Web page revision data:
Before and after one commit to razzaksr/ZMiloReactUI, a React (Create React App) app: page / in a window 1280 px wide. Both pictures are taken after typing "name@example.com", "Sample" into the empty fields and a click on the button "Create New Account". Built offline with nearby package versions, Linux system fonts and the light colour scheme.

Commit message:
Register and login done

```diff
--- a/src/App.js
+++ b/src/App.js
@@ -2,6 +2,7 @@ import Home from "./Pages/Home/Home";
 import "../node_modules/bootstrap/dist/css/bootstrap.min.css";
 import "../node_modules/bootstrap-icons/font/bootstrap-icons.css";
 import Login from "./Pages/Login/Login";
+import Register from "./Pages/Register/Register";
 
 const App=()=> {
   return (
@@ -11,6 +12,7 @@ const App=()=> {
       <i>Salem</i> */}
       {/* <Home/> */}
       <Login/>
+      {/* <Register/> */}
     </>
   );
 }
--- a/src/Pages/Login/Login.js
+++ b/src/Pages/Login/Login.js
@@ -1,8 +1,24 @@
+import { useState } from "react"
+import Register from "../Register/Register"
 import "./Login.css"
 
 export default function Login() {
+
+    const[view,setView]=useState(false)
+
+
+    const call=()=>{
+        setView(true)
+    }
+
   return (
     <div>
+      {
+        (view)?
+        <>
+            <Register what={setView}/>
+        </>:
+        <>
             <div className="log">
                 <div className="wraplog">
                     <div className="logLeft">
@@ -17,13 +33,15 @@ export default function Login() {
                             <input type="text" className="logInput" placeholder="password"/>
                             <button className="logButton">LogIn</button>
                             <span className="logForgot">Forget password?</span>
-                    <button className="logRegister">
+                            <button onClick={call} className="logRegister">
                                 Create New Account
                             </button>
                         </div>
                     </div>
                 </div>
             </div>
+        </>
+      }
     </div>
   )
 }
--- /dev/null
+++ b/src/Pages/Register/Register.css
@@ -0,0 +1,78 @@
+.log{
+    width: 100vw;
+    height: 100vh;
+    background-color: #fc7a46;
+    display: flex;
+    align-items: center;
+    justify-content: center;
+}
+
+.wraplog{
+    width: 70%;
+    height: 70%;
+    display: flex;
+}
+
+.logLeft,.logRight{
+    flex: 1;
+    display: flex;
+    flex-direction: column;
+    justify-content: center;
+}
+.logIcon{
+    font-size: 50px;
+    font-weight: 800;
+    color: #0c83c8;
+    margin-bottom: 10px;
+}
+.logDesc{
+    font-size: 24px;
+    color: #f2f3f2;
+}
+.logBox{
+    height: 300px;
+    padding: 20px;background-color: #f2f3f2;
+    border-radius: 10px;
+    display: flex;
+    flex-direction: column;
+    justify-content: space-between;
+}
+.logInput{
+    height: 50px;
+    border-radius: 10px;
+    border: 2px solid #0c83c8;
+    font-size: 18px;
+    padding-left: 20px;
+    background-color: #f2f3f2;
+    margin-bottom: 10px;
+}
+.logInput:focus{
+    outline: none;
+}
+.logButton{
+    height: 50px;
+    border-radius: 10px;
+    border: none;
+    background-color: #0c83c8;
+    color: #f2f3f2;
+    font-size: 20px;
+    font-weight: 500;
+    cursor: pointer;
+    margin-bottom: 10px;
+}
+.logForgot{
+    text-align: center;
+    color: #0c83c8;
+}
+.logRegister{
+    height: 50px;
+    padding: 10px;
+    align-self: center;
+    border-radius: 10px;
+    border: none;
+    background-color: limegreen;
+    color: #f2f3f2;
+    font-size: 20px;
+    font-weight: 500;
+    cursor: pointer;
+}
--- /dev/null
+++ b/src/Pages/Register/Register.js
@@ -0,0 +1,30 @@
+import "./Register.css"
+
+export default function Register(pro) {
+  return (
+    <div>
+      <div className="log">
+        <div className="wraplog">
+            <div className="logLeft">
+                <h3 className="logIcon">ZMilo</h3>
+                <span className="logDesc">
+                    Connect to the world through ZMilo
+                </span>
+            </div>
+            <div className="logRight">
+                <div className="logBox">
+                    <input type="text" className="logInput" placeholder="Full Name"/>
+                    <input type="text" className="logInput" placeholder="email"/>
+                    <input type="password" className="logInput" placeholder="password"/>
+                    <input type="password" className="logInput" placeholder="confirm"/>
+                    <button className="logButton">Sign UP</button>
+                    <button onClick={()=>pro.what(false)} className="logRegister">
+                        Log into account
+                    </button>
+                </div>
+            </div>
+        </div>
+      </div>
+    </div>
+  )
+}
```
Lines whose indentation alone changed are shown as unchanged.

What you are asked to do
An exact copy of every entry above is the expected answer.

Output for this exercise
Before and after one commit to razzaksr/ZMiloReactUI, a React (Create React App) app: page / in a window 1280 px wide. Both pictures are taken after typing "name@example.com", "Sample" into the empty fields and a click on the button "Create New Account". Built offline with nearby package versions, Linux system fonts and the light colour scheme.

Commit message:
Register and login done

```diff
--- a/src/App.js
+++ b/src/App.js
@@ -2,6 +2,7 @@ import Home from "./Pages/Home/Home";
 import "../node_modules/bootstrap/dist/css/bootstrap.min.css";
 import "../node_modules/bootstrap-icons/font/bootstrap-icons.css";
 import Login from "./Pages/Login/Login";
+import Register from "./Pages/Register/Register";
 
 const App=()=> {
   return (
@@ -11,6 +12,7 @@ const App=()=> {
       <i>Salem</i> */}
       {/* <Home/> */}
       <Login/>
+      {/* <Register/> */}
     </>
   );
 }
--- a/src/Pages/Login/Login.js
+++ b/src/Pages/Login/Login.js
@@ -1,8 +1,24 @@
+import { useState } from "react"
+import Register from "../Register/Register"
 import "./Login.css"
 
 export default function Login() {
+
+    const[view,setView]=useState(false)
+
+
+    const call=()=>{
+        setView(true)
+    }
+
   return (
     <div>
+      {
+        (view)?
+        <>
+            <Register what={setView}/>
+        </>:
+        <>
             <div className="log">
                 <div className="wraplog">
                     <div className="logLeft">
@@ -17,13 +33,15 @@ export default function Login() {
                             <input type="text" className="logInput" placeholder="password"/>
                             <button className="logButton">LogIn</button>
                             <span className="logForgot">Forget password?</span>
-                    <button className="logRegister">
+                            <button onClick={call} className="logRegister">
                                 Create New Account
                             </button>
                         </div>
                     </div>
                 </div>
             </div>
+        </>
+      }
     </div>
   )
 }
--- /dev/null
+++ b/src/Pages/Register/Register.css
@@ -0,0 +1,78 @@
+.log{
+    width: 100vw;
+    height: 100vh;
+    background-color: #fc7a46;
+    display: flex;
+    align-items: center;
+    justify-content: center;
+}
+
+.wraplog{
+    width: 70%;
+    height: 70%;
+    display: flex;
+}
+
+.logLeft,.logRight{
+    flex: 1;
+    display: flex;
+    flex-direction: column;
+    justify-content: center;
+}
+.logIcon{
+    font-size: 50px;
+    font-weight: 800;
+    color: #0c83c8;
+    margin-bottom: 10px;
+}
+.logDesc{
+    font-size: 24px;
+    color: #f2f3f2;
+}
+.logBox{
+    height: 300px;
+    padding: 20px;background-color: #f2f3f2;
+    border-radius: 10px;
+    display: flex;
+    flex-direction: column;
+    justify-content: space-between;
+}
+.logInput{
+    height: 50px;
+    border-radius: 10px;
+    border: 2px solid #0c83c8;
+    font-size: 18px;
+    padding-left: 20px;
+    background-color: #f2f3f2;
+    margin-bottom: 10px;
+}
+.logInput:focus{
+    outline: none;
+}
+.logButton{
+    height: 50px;
+    border-radius: 10px;
+    border: none;
+    background-color: #0c83c8;
+    color: #f2f3f2;
+    font-size: 20px;
+    font-weight: 500;
+    cursor: pointer;
+    margin-bottom: 10px;
+}
+.logForgot{
+    text-align: center;
+    color: #0c83c8;
+}
+.logRegister{
+    height: 50px;
+    padding: 10px;
+    align-self: center;
+    border-radius: 10px;
+    border: none;
+    background-color: limegreen;
+    color: #f2f3f2;
+    font-size: 20px;
+    font-weight: 500;
+    cursor: pointer;
+}
--- /dev/null
+++ b/src/Pages/Register/Register.js
@@ -0,0 +1,30 @@
+import "./Register.css"
+
+export default function Register(pro) {
+  return (
+    <div>
+      <div className="log">
+        <div className="wraplog">
+            <div className="logLeft">
+                <h3 className="logIcon">ZMilo</h3>
+                <span className="logDesc">
+                    Connect to the world through ZMilo
+                </span>
+            </div>
+            <div className="logRight">
+                <div className="logBox">
+                    <input type="text" className="logInput" placeholder="Full Name"/>
+                    <input type="text" className="logInput" placeholder="email"/>
+                    <input type="password" className="logInput" placeholder="password"/>
+                    <input type="password" className="logInput" placeholder="confirm"/>
+                    <button className="logButton">Sign UP</button>
+                    <button onClick={()=>pro.what(false)} className="logRegister">
+                        Log into account
+                    </button>
+                </div>
+            </div>
+        </div>
+      </div>
+    </div>
+  )
+}
```
Lines whose indentation alone changed are shown as unchanged.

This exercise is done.